(Items from a data source)
━━━━━━━━━━━━━━━━━━━━

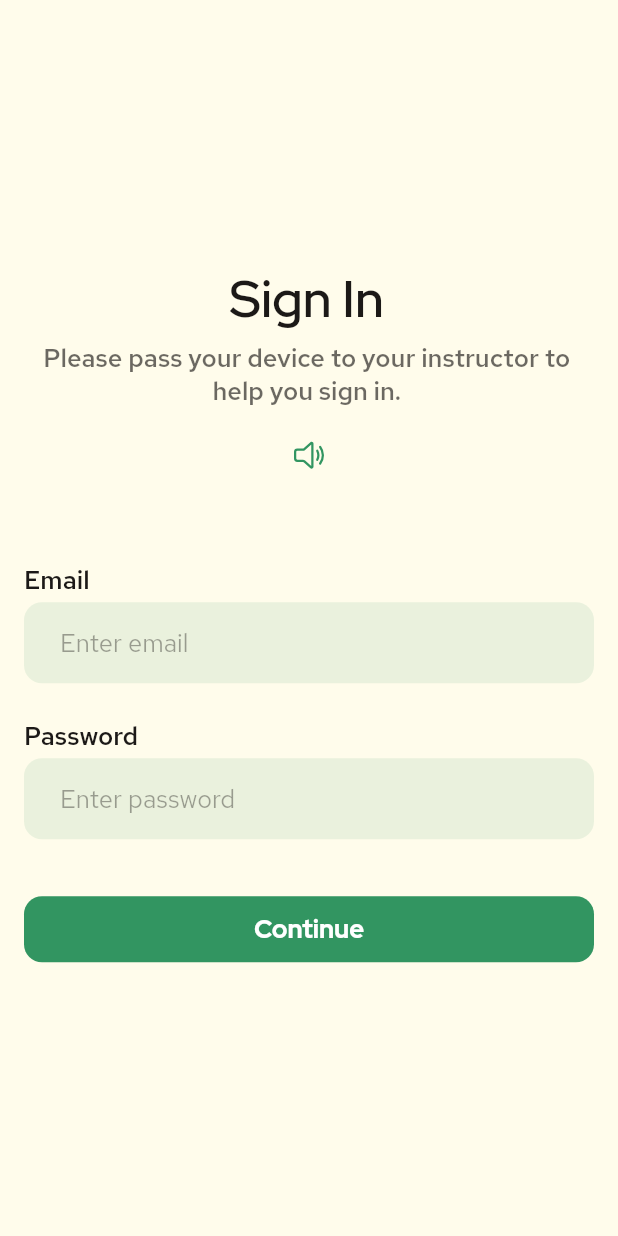
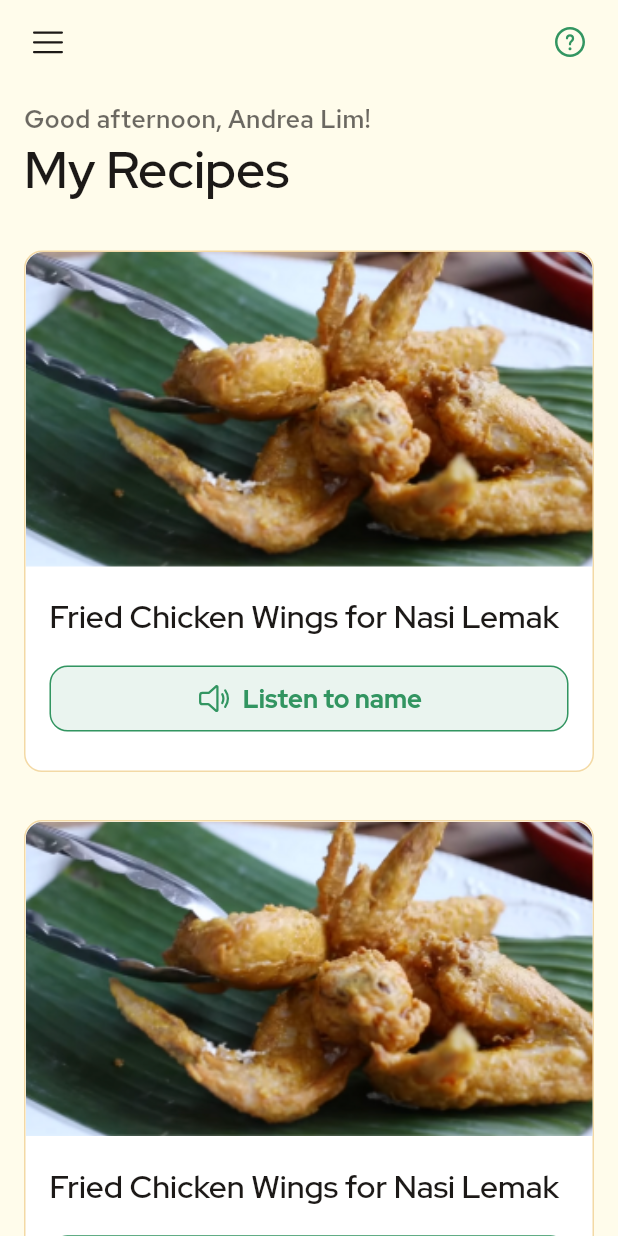
Before and after one commit to cervonwong/mint, a Flutter app: the screen it shows after launch, on a phone screen of 412 x 824 dp. Run offline on Flutter 3.47's test engine with Material 2 defaults, Android fonts, the phone set to English and light mode, and no system bars; our stand-ins replace cloud_firestore, firebase_core, fluentui_system_icons; accounts and stored records are empty.

Commit message:
Implement UI of Recipe Catalogue Screen

```diff
--- a/lib/main.dart
+++ b/lib/main.dart
@@ -7,14 +7,17 @@ import 'package:flutter/material.dart';
 import 'package:firebase_core/firebase_core.dart';
 
 import 'package:mint/main/ui/constants/theme_constants.dart';
-import 'package:mint/main/ui/screens/set_up/sign_in_screen.dart';
-import 'package:mint/main/ui/screens/set_up/user_type_set_up_screen.dart';
 import 'main/di/injection_container.dart' as injection_container;
+import 'main/ui/screens/trainee/recipe_catalogue_screen.dart';
 
 void main() async {
+  // Firebase initialisation.
   WidgetsFlutterBinding.ensureInitialized();
   await Firebase.initializeApp();
+
+  // Dependency injection initialisation.
   injection_container.configureDependencies();
+
   runApp(MyApp());
 }
 
@@ -22,12 +25,12 @@ class MyApp extends StatelessWidget {
   @override
   Widget build(BuildContext context) {
     return MaterialApp(
+      debugShowCheckedModeBanner: false,
       title: 'Mint 🌿',
       theme: ThemeConstants.themeData,
-      initialRoute: SignInScreen.routeName,
+      initialRoute: RecipeCatalogueScreen.routeName,
       routes: {
-        SignInScreen.routeName: (context) => SignInScreen(),
-        UserTypeSetUpScreen.routeName: (context) => UserTypeSetUpScreen(),
+        RecipeCatalogueScreen.routeName: (context) => RecipeCatalogueScreen(),
       },
     );
   }
--- a/lib/main/di/injection_container.dart
+++ b/lib/main/di/injection_container.dart
@@ -2,5 +2,4 @@
  * Copyright (C) 2021 Cervon Wong and Lee I-Shiang
  */
 
-void configureDependencies() {
-}
+void configureDependencies() {}
--- a/lib/main/ui/components/shared/listen_icon_button.dart
+++ b/lib/main/ui/components/shared/help_button.dart
@@ -6,16 +6,19 @@ import 'package:flutter/material.dart';
 
 import 'package:fluentui_system_icons/fluentui_system_icons.dart';
 
-class ListenIconButton extends StatelessWidget {
-  final String text;
+import 'package:mint/main/ui/constants/color_constants.dart';
 
-  const ListenIconButton({required this.text});
+class HelpButton extends StatelessWidget {
+  const HelpButton();
 
   @override
   Widget build(BuildContext context) {
     return IconButton(
+      icon: Icon(
+        FluentIcons.question_circle_24_regular,
+        color: ColorConstants.greenPrimary,
+      ),
       onPressed: () {},
-      icon: Icon(FluentIcons.speaker_2_24_regular),
     );
   }
 }
--- /dev/null
+++ b/lib/main/ui/components/shared/listen_button.dart
@@ -0,0 +1,72 @@
+/*
+ * Copyright (C) 2021 Cervon Wong and Lee I-Shiang
+ */
+
+import 'package:flutter/material.dart';
+
+import 'package:fluentui_system_icons/fluentui_system_icons.dart';
+
+import 'package:mint/main/ui/constants/color_constants.dart';
+import 'package:mint/main/ui/constants/theme_constants.dart';
+
+class ListenButton extends StatelessWidget {
+  final String text;
+  final LabelType labelType;
+  late final String label;
+
+  ListenButton({required this.text, required this.labelType}) {
+    switch (labelType) {
+      case LabelType.name:
+        label = 'Listen to name';
+        break;
+      case LabelType.instructions:
+        label = 'Listen to instructions';
+        break;
+      case LabelType.message:
+        label = 'Listen to message';
+        break;
+    }
+  }
+
+  @override
+  Widget build(BuildContext context) {
+    return OutlinedButton.icon(
+      icon: Icon(FluentIcons.speaker_2_24_regular),
+      label: Text(label),
+      style: ButtonStyle(
+        textStyle: MaterialStateProperty.all(ThemeConstants.button7),
+        shape: MaterialStateProperty.all(
+          RoundedRectangleBorder(
+            borderRadius: BorderRadius.circular(12.0),
+          ),
+        ),
+        visualDensity: const VisualDensity(vertical: 2.0),
+        foregroundColor: MaterialStateProperty.resolveWith<Color>((states) {
+          if (states.contains(MaterialState.disabled)) {
+            return ColorConstants.blackSecondary;
+          }
+          return ColorConstants.greenPrimary;
+        }),
+        backgroundColor: MaterialStateProperty.resolveWith<Color>((states) {
+          if (states.contains(MaterialState.disabled)) {
+            return ColorConstants.blackTertiary;
+          }
+          return ColorConstants.greenOverlay;
+        }),
+        side: MaterialStateProperty.resolveWith((states) {
+          if (states.contains(MaterialState.disabled)) {
+            return BorderSide.none;
+          }
+          return BorderSide(color: ColorConstants.greenPrimary);
+        }),
+      ),
+      onPressed: () {},
+    );
+  }
+}
+
+enum LabelType {
+  name,
+  instructions,
+  message,
+}
--- /dev/null
+++ b/lib/main/ui/components/shared/shared_app_bar.dart
@@ -0,0 +1,85 @@
+/*
+ * Copyright (C) 2021 Cervon Wong and Lee I-Shiang
+ */
+
+import 'package:flutter/material.dart';
+
+import 'package:fluentui_system_icons/fluentui_system_icons.dart';
+
+import 'package:mint/main/ui/components/shared/help_button.dart';
+import 'package:mint/main/ui/constants/color_constants.dart';
+import 'package:mint/main/ui/constants/theme_constants.dart';
+import 'package:mint/main/ui/utils/layout_calculator.dart';
+
+class SharedAppBar extends StatefulWidget implements PreferredSizeWidget {
+  final ScrollController scrollController;
+
+  const SharedAppBar({required this.scrollController});
+
+  @override
+  State<SharedAppBar> createState() => _SharedAppBarState();
+
+  @override
+  Size get preferredSize => Size.fromHeight(56.0);
+}
+
+class _SharedAppBarState extends State<SharedAppBar> {
+  bool isInOverlayMode = false;
+
+  @override
+  void initState() {
+    widget.scrollController.addListener(() {
+      var criteria = widget.scrollController.offset > 100;
+      if (criteria != isInOverlayMode) {
+        setState(() {
+          isInOverlayMode = criteria;
+        });
+      }
+    });
+    super.initState();
+  }
+
+  @override
+  Widget build(BuildContext context) {
+    return AnimatedContainer(
+      duration: const Duration(milliseconds: 150),
+      color: isInOverlayMode
+          ? ColorConstants.ivory100
+          : ColorConstants.ivoryPrimary,
+      child: Material(
+        type: MaterialType.transparency,
+        child: Padding(
+          padding: EdgeInsets.symmetric(
+            horizontal: LayoutCalculator.margin(context: context) -
+                8.0, // 8.0 is margin around IconButton.
+          ),
+          child: SizedBox(
+            height: 56.0,
+            child: Row(
+              children: [
+                IconButton(
+                  icon: const Icon(
+                    FluentIcons.navigation_24_regular,
+                    color: ColorConstants.blackPrimary,
+                  ),
+                  onPressed: () => Scaffold.of(context).openDrawer(),
+                ),
+                SizedBox(width: 32.0),
+                AnimatedOpacity(
+                  duration: const Duration(milliseconds: 150),
+                  opacity: isInOverlayMode ? 1.0 : 0.0,
+                  child: SelectableText(
+                    'My Recipes',
+                    style: ThemeConstants.headline6,
+                  ),
+                ),
+                Spacer(),
+                HelpButton(),
+              ],
+            ),
+          ),
+        ),
+      ),
+    );
+  }
+}
--- a/lib/main/ui/screens/set_up/sign_in_screen.dart
+++ /dev/null
@@ -1,102 +0,0 @@
-/*
- * Copyright (C) 2021 Cervon Wong and Lee I-Shiang
- */
-
-import 'package:flutter/material.dart';
-
-import 'package:mint/main/ui/components/shared/listen_icon_button.dart';
-import 'package:mint/main/ui/components/shared/shared_buttons.dart';
-import 'package:mint/main/ui/components/shared/shared_text_form_field.dart';
-import 'package:mint/main/ui/constants/color_constants.dart';
-import 'package:mint/main/ui/constants/theme_constants.dart';
-import 'package:mint/main/ui/screens/set_up/user_type_set_up_screen.dart';
-import 'package:mint/main/ui/utils/layout_calculator.dart';
-
-class SignInScreen extends StatelessWidget {
-  static const routeName = 'sign_in';
-  static const signInTitleHeroTag = 'Sign in Title Hero';
-
-  const SignInScreen();
-
-  @override
-  Widget build(BuildContext context) {
-    return Scaffold(
-      body: SafeArea(
-        child: Center(
-          child: SingleChildScrollView(
-            child: Padding(
-              padding: EdgeInsets.symmetric(
-                horizontal: LayoutCalculator.wideMargin(context: context),
-              ),
-              child: Column(
-                crossAxisAlignment: CrossAxisAlignment.stretch,
-                mainAxisSize: MainAxisSize.min,
-                children: [
-                  Hero(
-                    tag: signInTitleHeroTag,
-                    child: Material(
-                      type: MaterialType.transparency,
-                      child: SelectableText(
-                        'Sign In',
-                        textAlign: TextAlign.center,
-                        style: ThemeConstants.headline4,
-                      ),
-                    ),
-                  ),
-                  SizedBox(height: 6.0),
-                  SelectableText(
-                    'Please pass your device to your instructor '
-                    'to help you sign in.',
-                    textAlign: TextAlign.center,
-                    style: ThemeConstants.subtitle7.copyWith(
-                      color: ColorConstants.blackSecondary,
-                    ),
-                  ),
-                  SizedBox(height: 8.0),
-                  ListenIconButton(
-                    text: 'Please pass your device to your instructor '
-                        'to help you sign in.',
-                  ),
-                  SizedBox(height: 48.0),
-                  SelectableText(
-                    'Email',
-                    style: ThemeConstants.subtitle7,
-                  ),
-                  SizedBox(height: 4.0),
-                  SharedTextFormField(
-                    decoration: InputDecoration(
-                      hintText: 'Enter email',
-                    ),
-                  ),
-                  SizedBox(height: 24.0),
-                  SelectableText(
-                    'Password',
-                    style: ThemeConstants.subtitle7,
-                  ),
-                  SizedBox(height: 4.0),
-                  SharedTextFormField(
-                    decoration: InputDecoration(
-                      hintText: 'Enter password',
-                    ),
-                  ),
-                  SizedBox(height: 32.0),
-                  ElevatedButton7(
-                    onPressed: () {
-                      Navigator.pushNamed(
-                        context,
-                        UserTypeSetUpScreen.routeName,
-                      );
-                    },
-                    child: Text(
-                      'Continue',
-                    ),
-                  ),
-                ],
-              ),
-            ),
-          ),
-        ),
-      ),
-    );
-  }
-}
--- a/lib/main/ui/screens/set_up/user_type_set_up_screen.dart
+++ /dev/null
@@ -1,115 +0,0 @@
-/*
- * Copyright (C) 2021 Cervon Wong and Lee I-Shiang
- */
-
-import 'package:flutter/material.dart';
-
-import 'package:fluentui_system_icons/fluentui_system_icons.dart';
-
-import 'package:mint/main/ui/constants/color_constants.dart';
-import 'package:mint/main/ui/constants/theme_constants.dart';
-import 'package:mint/main/ui/screens/set_up/sign_in_screen.dart';
-import 'package:mint/main/ui/utils/layout_calculator.dart';
-
-class UserTypeSetUpScreen extends StatelessWidget {
-  static const routeName = 'user_type_set_up';
-
-  const UserTypeSetUpScreen();
-
-  @override
-  Widget build(BuildContext context) {
-    return Scaffold(
-      body: SafeArea(
-        child: Center(
-          child: SingleChildScrollView(
-            child: Padding(
-              padding: EdgeInsets.symmetric(
-                horizontal: LayoutCalculator.wideMargin(context: context),
-              ),
-              child: Column(
-                crossAxisAlignment: CrossAxisAlignment.stretch,
-                mainAxisSize: MainAxisSize.min,
-                children: [
-                  Hero(
-                    tag: SignInScreen.signInTitleHeroTag,
-                    child: Material(
-                      type: MaterialType.transparency,
-                      child: SelectableText(
-                        'Sign In',
-                        textAlign: TextAlign.center,
-                        style: ThemeConstants.headline4,
-                      ),
-                    ),
-                  ),
-                  SizedBox(height: 48.0),
-                  UserTypeOptionCard(
-                    label: 'Sign in for a trainee',
-                    iconData: FluentIcons.person_48_filled,
-                    onTap: () {
-                      Navigator.pop(context);
-                    },
-                  ),
-                  SizedBox(height: 32.0),
-                  UserTypeOptionCard(
-                    label: 'Sign in as an instructor',
-                    iconData: FluentIcons.chart_person_48_filled,
-                    onTap: () {},
-                  ),
-                ],
-              ),
-            ),
-          ),
-        ),
-      ),
-    );
-  }
-}
-
-class UserTypeOptionCard extends StatelessWidget {
-  final String label;
-  final IconData iconData;
-  final GestureTapCallback onTap;
-
-  const UserTypeOptionCard({
-    required this.label,
-    required this.iconData,
-    required this.onTap,
-  });
-
-  @override
-  Widget build(BuildContext context) {
-    return Card(
-      shape: RoundedRectangleBorder(
-        borderRadius: BorderRadius.circular(36.0),
-      ),
-      elevation: 0.0,
-      color: ColorConstants.greenOverlay,
-      margin: EdgeInsets.zero,
-      child: InkWell(
-        borderRadius: BorderRadius.circular(36.0),
-        onTap: onTap,
-        child: Padding(
-          padding: const EdgeInsets.symmetric(
-            horizontal: 32.0,
-            vertical: 36.0,
-          ),
-          child: Row(
-            children: [
-              Expanded(
-                // Not SelectableText to make entire card clickable.
-                child: Text(
-                  label,
-                  style: ThemeConstants.headline6,
-                ),
-              ),
-              Icon(
-                iconData,
-                size: 96.0,
-              ),
-            ],
-          ),
-        ),
-      ),
-    );
-  }
-}
--- /dev/null
+++ b/lib/main/ui/screens/trainee/recipe_catalogue_screen.dart
@@ -0,0 +1,123 @@
+/*
+ * Copyright (C) 2021 Cervon Wong and Lee I-Shiang
+ */
+
+import 'package:flutter/material.dart';
+
+import 'package:mint/main/ui/components/shared/listen_button.dart';
+import 'package:mint/main/ui/components/shared/shared_app_bar.dart';
+import 'package:mint/main/ui/constants/color_constants.dart';
+import 'package:mint/main/ui/constants/theme_constants.dart';
+import 'package:mint/main/ui/utils/layout_calculator.dart';
+
+class RecipeCatalogueScreen extends StatefulWidget {
+  static const routeName = 'home';
+
+  RecipeCatalogueScreen();
+
+  @override
+  State<RecipeCatalogueScreen> createState() => _RecipeCatalogueScreenState();
+}
+
+class _RecipeCatalogueScreenState extends State<RecipeCatalogueScreen> {
+  final ScrollController _scrollController = ScrollController();
+
+  @override
+  Widget build(BuildContext context) {
+    return Scaffold(
+      drawer: Drawer(),
+      extendBodyBehindAppBar: true,
+      appBar: SharedAppBar(scrollController: _scrollController),
+      body: ListView(
+        controller: _scrollController,
+        children: [
+          SizedBox(height: 12.0),
+          Padding(
+            padding: EdgeInsets.symmetric(
+              horizontal: LayoutCalculator.margin(context: context),
+            ),
+            child: Column(
+              crossAxisAlignment: CrossAxisAlignment.start,
+              children: [
+                SelectableText(
+                  'Good afternoon, Andrea Lim!',
+                  style: ThemeConstants.subtitle7.copyWith(
+                    color: ColorConstants.blackSecondary,
+                  ),
+                ),
+                SelectableText(
+                  'My Recipes',
+                  style: ThemeConstants.headline4,
+                ),
+              ],
+            ),
+          ),
+          SizedBox(height: 16.0),
+          RecipeCard(title: 'Fried Chicken Wings for Nasi Lemak'),
+          RecipeCard(title: 'Fried Chicken Wings for Nasi Lemak'),
+          RecipeCard(title: 'Fried Chicken Wings for Nasi Lemak'),
+        ],
+      ),
+    );
+  }
+}
+
+class RecipeCard extends StatelessWidget {
+  final String title;
+
+  const RecipeCard({required this.title});
+
+  @override
+  Widget build(BuildContext context) {
+    return Padding(
+      padding: EdgeInsets.symmetric(
+        horizontal: LayoutCalculator.margin(context: context),
+        vertical: 16.0,
+      ),
+      child: Container(
+        decoration: BoxDecoration(
+          color: ColorConstants.whitePrimary,
+          border: Border.all(color: ColorConstants.ivory200),
+          borderRadius: BorderRadius.circular(12.0),
+        ),
+        child: Column(
+          crossAxisAlignment: CrossAxisAlignment.stretch,
+          children: [
+            ClipRRect(
+              borderRadius: BorderRadius.only(
+                topLeft: Radius.circular(12.0),
+                topRight: Radius.circular(12.0),
+              ),
+              child: Image(
+                image: AssetImage(
+                  'assets/sample_images/Sample_RecipeCardThumbnail.png',
+                ),
+                fit: BoxFit.fitWidth,
+              ),
+            ),
+            Padding(
+              padding: EdgeInsets.symmetric(
+                horizontal: 16.0,
+                vertical: 20.0,
+              ),
+              child: Column(
+                crossAxisAlignment: CrossAxisAlignment.stretch,
+                children: [
+                  Text(
+                    title,
+                    style: ThemeConstants.headline6,
+                  ),
+                  SizedBox(height: 12.0),
+                  ListenButton(
+                    text: title,
+                    labelType: LabelType.name,
+                  ),
+                ],
+              ),
+            ),
+          ],
+        ),
+      ),
+    );
+  }
+}
--- a/pubspec.yaml
+++ b/pubspec.yaml
@@ -27,6 +27,8 @@ dev_dependencies:
   pedantic: ^1.11.1
 
 flutter:
+  assets:
+    - assets/sample_images/
   fonts:
     - family: Red Hat Text
       fonts:
```
Also changed, not shown: assets/sample_images/Sample_RecipeCardThumbnail.png (added), 1 other file.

━━━━━━━━━━━━━━━━━━━━

Task objective
Lines holding "Scaffold" in the data above: copy each of them.

Output of the exercise
+                  onPressed: () => Scaffold.of(context).openDrawer(),
-    return Scaffold(
-    return Scaffold(
+    return Scaffold(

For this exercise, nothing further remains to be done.